• [Try it]
Only the text belongs in the copy: repeat each record exactly, without pictures.

[Web document revisions]
□ □ □ □

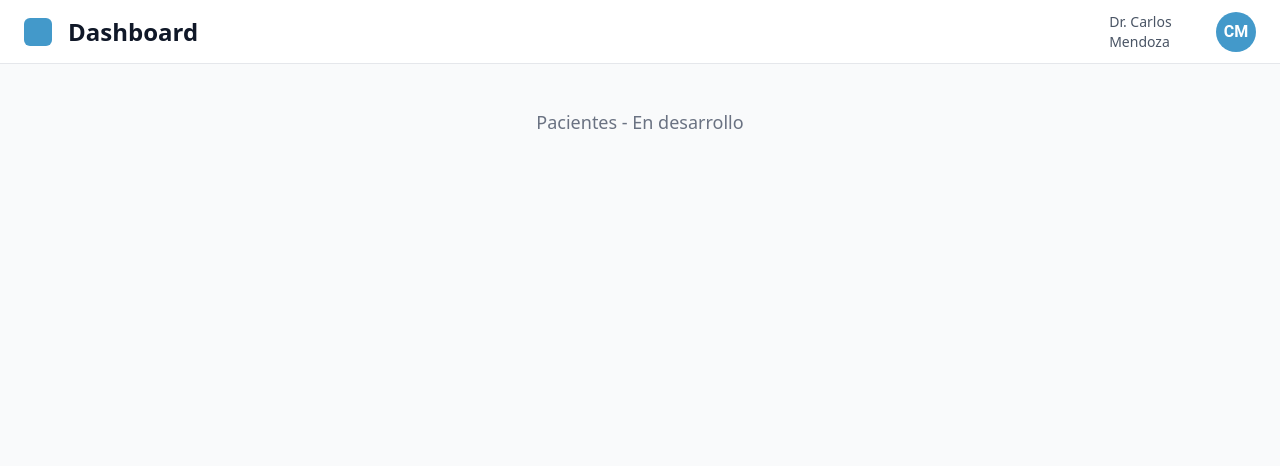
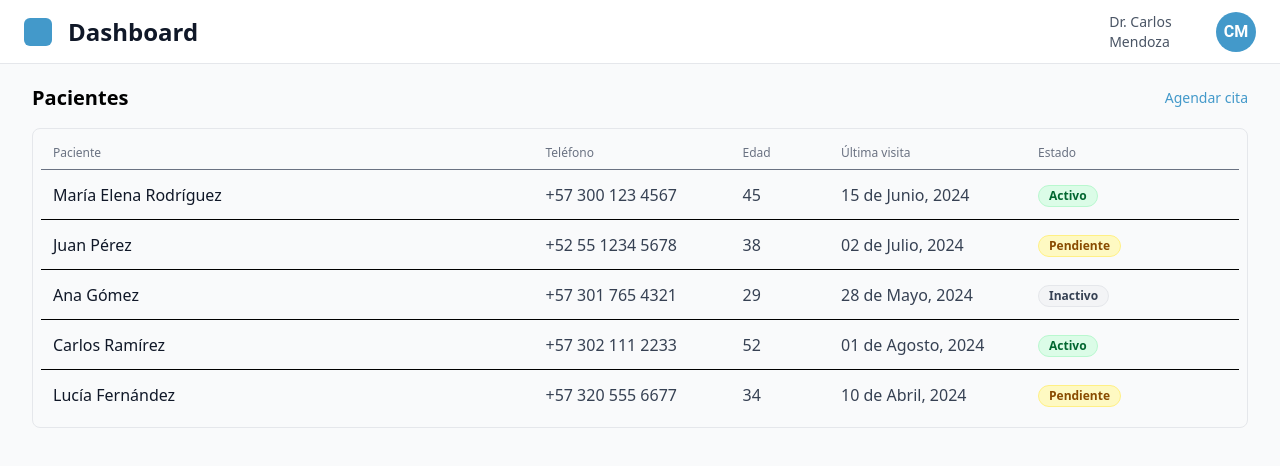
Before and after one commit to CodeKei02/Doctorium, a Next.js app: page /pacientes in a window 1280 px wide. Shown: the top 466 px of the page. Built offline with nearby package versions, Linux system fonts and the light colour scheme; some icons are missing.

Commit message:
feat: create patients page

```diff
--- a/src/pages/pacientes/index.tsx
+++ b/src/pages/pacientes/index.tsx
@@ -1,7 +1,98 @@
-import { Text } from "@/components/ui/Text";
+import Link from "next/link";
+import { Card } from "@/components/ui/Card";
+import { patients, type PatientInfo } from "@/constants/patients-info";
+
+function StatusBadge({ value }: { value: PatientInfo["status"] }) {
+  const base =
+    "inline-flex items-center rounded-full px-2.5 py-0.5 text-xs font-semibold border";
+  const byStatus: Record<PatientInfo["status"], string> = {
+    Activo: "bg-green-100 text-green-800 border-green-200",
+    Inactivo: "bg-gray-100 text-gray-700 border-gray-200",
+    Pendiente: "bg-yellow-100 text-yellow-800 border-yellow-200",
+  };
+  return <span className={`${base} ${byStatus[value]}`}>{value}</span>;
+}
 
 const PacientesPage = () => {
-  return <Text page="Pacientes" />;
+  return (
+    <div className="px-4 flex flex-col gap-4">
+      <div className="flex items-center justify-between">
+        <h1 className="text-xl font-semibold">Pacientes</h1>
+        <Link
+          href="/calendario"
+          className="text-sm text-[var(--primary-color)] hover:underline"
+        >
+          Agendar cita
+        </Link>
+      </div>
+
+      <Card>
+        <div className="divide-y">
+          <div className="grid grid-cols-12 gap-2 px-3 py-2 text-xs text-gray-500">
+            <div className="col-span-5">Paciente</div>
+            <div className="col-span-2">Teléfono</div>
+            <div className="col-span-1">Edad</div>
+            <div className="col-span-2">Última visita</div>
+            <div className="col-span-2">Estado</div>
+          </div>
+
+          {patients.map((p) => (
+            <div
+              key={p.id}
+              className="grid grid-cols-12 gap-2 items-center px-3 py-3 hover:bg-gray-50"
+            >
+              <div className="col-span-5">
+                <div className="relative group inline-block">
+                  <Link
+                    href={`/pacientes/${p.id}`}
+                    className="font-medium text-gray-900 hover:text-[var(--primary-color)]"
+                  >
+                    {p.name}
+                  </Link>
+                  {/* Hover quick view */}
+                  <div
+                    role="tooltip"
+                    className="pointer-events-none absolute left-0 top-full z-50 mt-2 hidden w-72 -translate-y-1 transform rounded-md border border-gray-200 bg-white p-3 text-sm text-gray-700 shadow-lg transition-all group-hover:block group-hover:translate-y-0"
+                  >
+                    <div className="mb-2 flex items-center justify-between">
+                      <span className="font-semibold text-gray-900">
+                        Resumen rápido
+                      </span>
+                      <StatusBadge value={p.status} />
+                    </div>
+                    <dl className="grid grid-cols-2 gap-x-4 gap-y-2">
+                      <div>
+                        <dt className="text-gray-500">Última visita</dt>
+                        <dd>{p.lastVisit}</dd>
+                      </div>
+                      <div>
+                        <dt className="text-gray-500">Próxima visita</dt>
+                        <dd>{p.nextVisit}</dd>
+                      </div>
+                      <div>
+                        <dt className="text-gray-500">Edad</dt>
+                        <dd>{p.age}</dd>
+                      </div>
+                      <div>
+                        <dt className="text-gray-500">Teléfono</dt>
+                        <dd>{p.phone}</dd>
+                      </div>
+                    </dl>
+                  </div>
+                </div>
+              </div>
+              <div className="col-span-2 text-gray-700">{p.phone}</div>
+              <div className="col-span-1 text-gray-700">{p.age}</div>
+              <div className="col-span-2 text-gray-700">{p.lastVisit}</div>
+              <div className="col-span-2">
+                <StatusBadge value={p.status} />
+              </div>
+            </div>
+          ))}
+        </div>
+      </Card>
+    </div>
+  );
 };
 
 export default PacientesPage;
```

□ □ □ □

• [Problem solution]
Before and after one commit to CodeKei02/Doctorium, a Next.js app: page /pacientes in a window 1280 px wide. Shown: the top 466 px of the page. Built offline with nearby package versions, Linux system fonts and the light colour scheme; some icons are missing.

Commit message:
feat: create patients page

```diff
--- a/src/pages/pacientes/index.tsx
+++ b/src/pages/pacientes/index.tsx
@@ -1,7 +1,98 @@
-import { Text } from "@/components/ui/Text";
+import Link from "next/link";
+import { Card } from "@/components/ui/Card";
+import { patients, type PatientInfo } from "@/constants/patients-info";
+
+function StatusBadge({ value }: { value: PatientInfo["status"] }) {
+  const base =
+    "inline-flex items-center rounded-full px-2.5 py-0.5 text-xs font-semibold border";
+  const byStatus: Record<PatientInfo["status"], string> = {
+    Activo: "bg-green-100 text-green-800 border-green-200",
+    Inactivo: "bg-gray-100 text-gray-700 border-gray-200",
+    Pendiente: "bg-yellow-100 text-yellow-800 border-yellow-200",
+  };
+  return <span className={`${base} ${byStatus[value]}`}>{value}</span>;
+}
 
 const PacientesPage = () => {
-  return <Text page="Pacientes" />;
+  return (
+    <div className="px-4 flex flex-col gap-4">
+      <div className="flex items-center justify-between">
+        <h1 className="text-xl font-semibold">Pacientes</h1>
+        <Link
+          href="/calendario"
+          className="text-sm text-[var(--primary-color)] hover:underline"
+        >
+          Agendar cita
+        </Link>
+      </div>
+
+      <Card>
+        <div className="divide-y">
+          <div className="grid grid-cols-12 gap-2 px-3 py-2 text-xs text-gray-500">
+            <div className="col-span-5">Paciente</div>
+            <div className="col-span-2">Teléfono</div>
+            <div className="col-span-1">Edad</div>
+            <div className="col-span-2">Última visita</div>
+            <div className="col-span-2">Estado</div>
+          </div>
+
+          {patients.map((p) => (
+            <div
+              key={p.id}
+              className="grid grid-cols-12 gap-2 items-center px-3 py-3 hover:bg-gray-50"
+            >
+              <div className="col-span-5">
+                <div className="relative group inline-block">
+                  <Link
+                    href={`/pacientes/${p.id}`}
+                    className="font-medium text-gray-900 hover:text-[var(--primary-color)]"
+                  >
+                    {p.name}
+                  </Link>
+                  {/* Hover quick view */}
+                  <div
+                    role="tooltip"
+                    className="pointer-events-none absolute left-0 top-full z-50 mt-2 hidden w-72 -translate-y-1 transform rounded-md border border-gray-200 bg-white p-3 text-sm text-gray-700 shadow-lg transition-all group-hover:block group-hover:translate-y-0"
+                  >
+                    <div className="mb-2 flex items-center justify-between">
+                      <span className="font-semibold text-gray-900">
+                        Resumen rápido
+                      </span>
+                      <StatusBadge value={p.status} />
+                    </div>
+                    <dl className="grid grid-cols-2 gap-x-4 gap-y-2">
+                      <div>
+                        <dt className="text-gray-500">Última visita</dt>
+                        <dd>{p.lastVisit}</dd>
+                      </div>
+                      <div>
+                        <dt className="text-gray-500">Próxima visita</dt>
+                        <dd>{p.nextVisit}</dd>
+                      </div>
+                      <div>
+                        <dt className="text-gray-500">Edad</dt>
+                        <dd>{p.age}</dd>
+                      </div>
+                      <div>
+                        <dt className="text-gray-500">Teléfono</dt>
+                        <dd>{p.phone}</dd>
+                      </div>
+                    </dl>
+                  </div>
+                </div>
+              </div>
+              <div className="col-span-2 text-gray-700">{p.phone}</div>
+              <div className="col-span-1 text-gray-700">{p.age}</div>
+              <div className="col-span-2 text-gray-700">{p.lastVisit}</div>
+              <div className="col-span-2">
+                <StatusBadge value={p.status} />
+              </div>
+            </div>
+          ))}
+        </div>
+      </Card>
+    </div>
+  );
 };
 
 export default PacientesPage;
```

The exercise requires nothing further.